By Derek P. Brereton

One of the stops on our reunion tour was St. Oswald's Church in Malpas to see the handsomely carved tomb and inscription of Sir Randal Brereton IV (d. 1530). This and the tenor bell Sir Randal donated to the church in 1508 are all that remain of his considerable estate and charity. He not only gave much to the church, but also established both a school and a hospital in Malpas. These are now gone, as is the Brereton Malpas mansion which succumbed to fire about two hundred years ago. This Sir Randal's son, Sir William Brereton, had first the good fortune to be Groom of the Privy Chamber to Henry VIII, and later the misfortune to have his consequent access to Queen Anne Boleyn used as a pretext for accusations of adultery. The charges cost both their lives, and no doubt had something to do with the Malpas and related Handforth Hall branches of the family siding with the Roundheads in the English Civil War.

The Malpas branch was founded by Randle Brereton I, son of Sir William Brereton of Brereton. This William had received from King Edward III in 1369 the right to hold a market fair on Brereton Green every August 1, the date we have selected for our banquet at Brereton Hall. The last of the Malpas line, Sir Randal Brereton VII, was said by local tradition to have been able to ride from Malpas to Cheshire, a distance of about fifteen miles, without overstepping his own property. His estate was involved in a dispute upon his death, and was the subject of an interesting article by Fred Crossley, F.S.A., A Disputed Will of the Early 17th Century from the Star Chamber Proceedings, in the Chester Archaeological Society Journal, v. 37, pt. 1, 1948. Mr. Anthony Wolley Dod, whose father, Mr. J. C. Wolley Dod, had a hand in preparing the article, kindly forwarded us a copy after we visited him three years ago at Edge Hall.

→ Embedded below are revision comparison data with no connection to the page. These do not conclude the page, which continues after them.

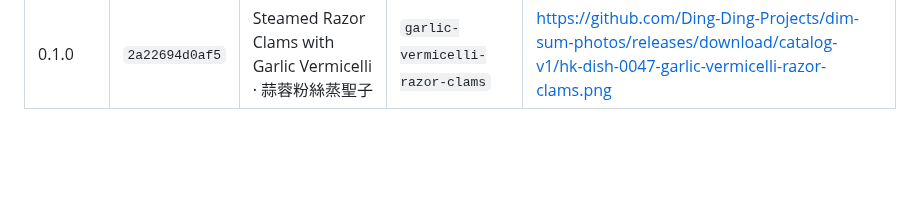
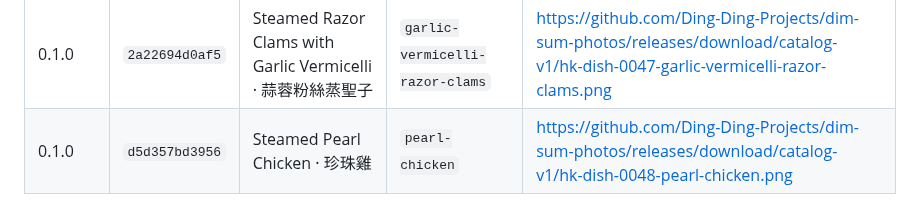
Before and after one commit to Ding-Ding-Projects/Farm-tycoon, a Markdown page: RELEASE-CODENAMES.md, the part around the change. Rendered like a GitHub page; blank space fills up the shorter version.

Commit message:
Record dim sum code name for v0.1.0-build71+d5d357bd3956
Records which dim sum dish this release used as its code name, so no name is reused.

```diff
--- a/RELEASE-CODENAMES.md
+++ b/RELEASE-CODENAMES.md
@@ -53,3 +53,4 @@ A dish is used once per project so a code name never becomes ambiguous between b
 | 0.1.0 | `069388edb719` | Steamed Squid with Garlic Vermicelli · 蒜蓉粉絲蒸魷魚 | `garlic-vermicelli-squid` | https://github.com/Ding-Ding-Projects/dim-sum-photos/releases/download/catalog-v1/hk-dish-0045-garlic-vermicelli-squid.png |
 | 0.1.0 | `03147803c073` | Steamed Prawns with Garlic Vermicelli · 蒜蓉粉絲蒸蝦 | `garlic-vermicelli-prawns` | https://github.com/Ding-Ding-Projects/dim-sum-photos/releases/download/catalog-v1/hk-dish-0046-garlic-vermicelli-prawns.png |
 | 0.1.0 | `2a22694d0af5` | Steamed Razor Clams with Garlic Vermicelli · 蒜蓉粉絲蒸聖子 | `garlic-vermicelli-razor-clams` | https://github.com/Ding-Ding-Projects/dim-sum-photos/releases/download/catalog-v1/hk-dish-0047-garlic-vermicelli-razor-clams.png |
+| 0.1.0 | `d5d357bd3956` | Steamed Pearl Chicken · 珍珠雞 | `pearl-chicken` | https://github.com/Ding-Ding-Projects/dim-sum-photos/releases/download/catalog-v1/hk-dish-0048-pearl-chicken.png |
```
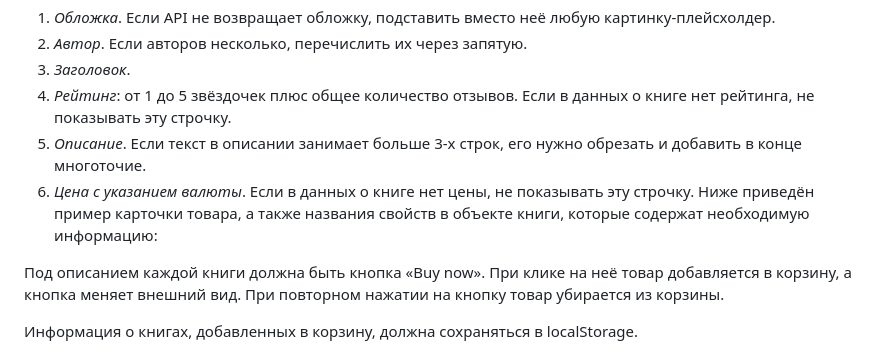
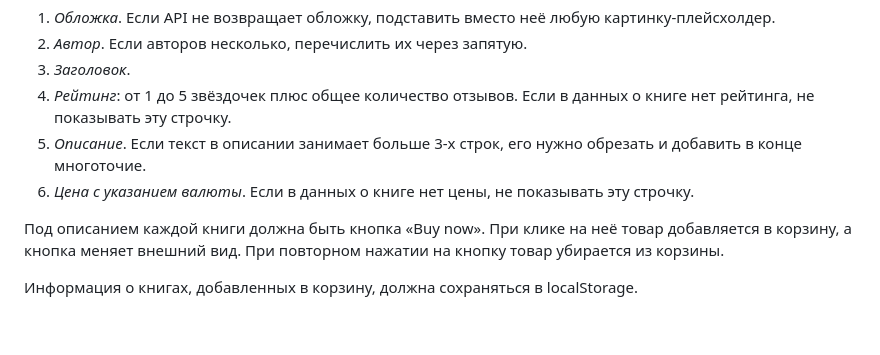
Before and after one commit to IceDaria/bookshop__yakubchik, a Markdown page: README.md, the part around the change. GitHub-like rendering; blank space fills up the shorter version.

```diff
--- a/README.md
+++ b/README.md
@@ -58,7 +58,7 @@ npm run dev
 3. *Заголовок*.
 4. *Рейтинг*: от 1 до 5 звёздочек плюс общее количество отзывов. Если в данных о книге нет рейтинга, не показывать эту строчку.
 5. *Описание*. Если текст в описании занимает больше 3-х строк, его нужно обрезать и добавить в конце многоточие.
-6. *Цена с указанием валюты*. Если в данных о книге нет цены, не показывать эту строчку. Ниже приведён пример карточки товара, а также названия свойств в объекте книги, которые содержат необходимую информацию:
+6. *Цена с указанием валюты*. Если в данных о книге нет цены, не показывать эту строчку.
 
 Под описанием каждой книги должна быть кнопка «Buy now». При клике на неё товар добавляется в корзину, а кнопка меняет внешний вид. При повторном нажатии на кнопку товар убирается из корзины.
 
```
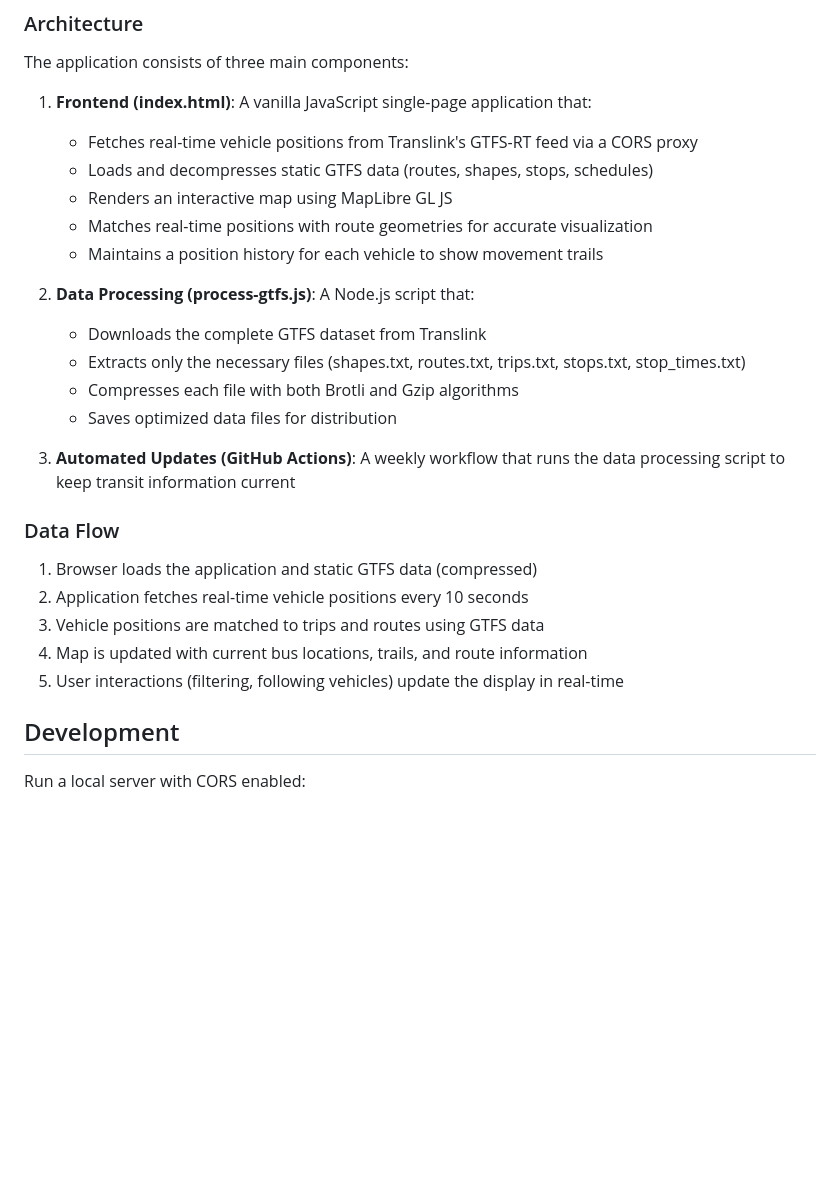
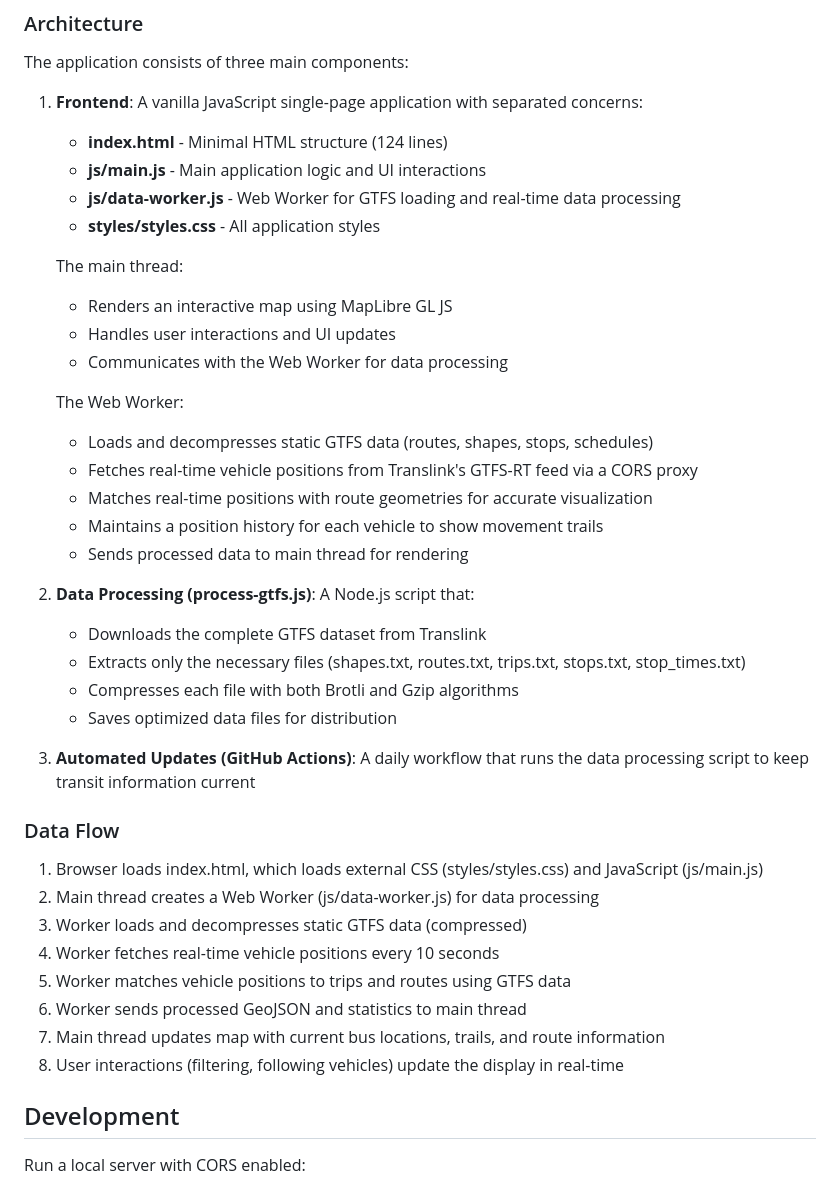
Before and after one commit to ScriptSmith/brisbus, a Markdown page: README.md, the part around the change. Rendered like a GitHub page; blank space fills up the shorter version.

Commit message:
Update README and AGENTS.md to reflect new file structure
Co-authored-by: ScriptSmith <17246877+ScriptSmith@users.noreply.github.com>

```diff
--- a/README.md
+++ b/README.md
@@ -33,12 +33,23 @@ The app maintains a 10-minute history of bus positions and displays movement tra
 
 The application consists of three main components:
 
-1. **Frontend (index.html)**: A vanilla JavaScript single-page application that:
+1. **Frontend**: A vanilla JavaScript single-page application with separated concerns:
+   - **index.html** - Minimal HTML structure (124 lines)
+   - **js/main.js** - Main application logic and UI interactions
+   - **js/data-worker.js** - Web Worker for GTFS loading and real-time data processing
+   - **styles/styles.css** - All application styles
+
+   The main thread:
+   - Renders an interactive map using MapLibre GL JS
+   - Handles user interactions and UI updates
+   - Communicates with the Web Worker for data processing
+
+   The Web Worker:
+   - Loads and decompresses static GTFS data (routes, shapes, stops, schedules)
    - Fetches real-time vehicle positions from Translink's GTFS-RT feed via a CORS proxy
-   - Loads and decompresses static GTFS data (routes, shapes, stops, schedules)
-   - Renders an interactive map using MapLibre GL JS
    - Matches real-time positions with route geometries for accurate visualization
    - Maintains a position history for each vehicle to show movement trails
+   - Sends processed data to main thread for rendering
 
 2. **Data Processing (process-gtfs.js)**: A Node.js script that:
    - Downloads the complete GTFS dataset from Translink
@@ -46,15 +57,18 @@ The application consists of three main components:
    - Compresses each file with both Brotli and Gzip algorithms
    - Saves optimized data files for distribution
 
-3. **Automated Updates (GitHub Actions)**: A weekly workflow that runs the data processing script to keep transit information current
+3. **Automated Updates (GitHub Actions)**: A daily workflow that runs the data processing script to keep transit information current
 
 ### Data Flow
 
-1. Browser loads the application and static GTFS data (compressed)
-2. Application fetches real-time vehicle positions every 10 seconds
-3. Vehicle positions are matched to trips and routes using GTFS data
-4. Map is updated with current bus locations, trails, and route information
-5. User interactions (filtering, following vehicles) update the display in real-time
+1. Browser loads index.html, which loads external CSS (styles/styles.css) and JavaScript (js/main.js)
+2. Main thread creates a Web Worker (js/data-worker.js) for data processing
+3. Worker loads and decompresses static GTFS data (compressed)
+4. Worker fetches real-time vehicle positions every 10 seconds
+5. Worker matches vehicle positions to trips and routes using GTFS data
+6. Worker sends processed GeoJSON and statistics to main thread
+7. Main thread updates map with current bus locations, trails, and route information
+8. User interactions (filtering, following vehicles) update the display in real-time
 
 ## Development
 
```
Also changed, not shown: AGENTS.md (+67 -34 lines).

What follows is a summary of that article.

Sir Randal Brereton VII married Frances Throckmorton and had but one child, Mary, christened in 1576. Mary herself married Sir Richard Egerton, whose ancestor Sir Ralphe Egerton was knighted at the battles of Terouanne and Tournay along with Randal Brereton IV, mentioned above. This Mary Brereton stood to inherit her wealthy father's entire estate, meaning it would pass out of the Brereton family and to the Egertons when she died. Her uncles, Sir Randal's brothers, Richard, William, and Thomas, had no enthusiasm for such a prospect, and conspired to induce the elderly and failing Sir Randal to alter his will. Their method was seduction, their accomplice the forty year old Lady Dorothy Townsend, wife of Sir Henry Townsend, aged 73. The charming Lady Townsend was so confident of her persuasions that she had her twenty-two year old niece marry Richard Brereton on the strength of the prospect of inheriting the Brereton estates through him if Lady Townsend met with success.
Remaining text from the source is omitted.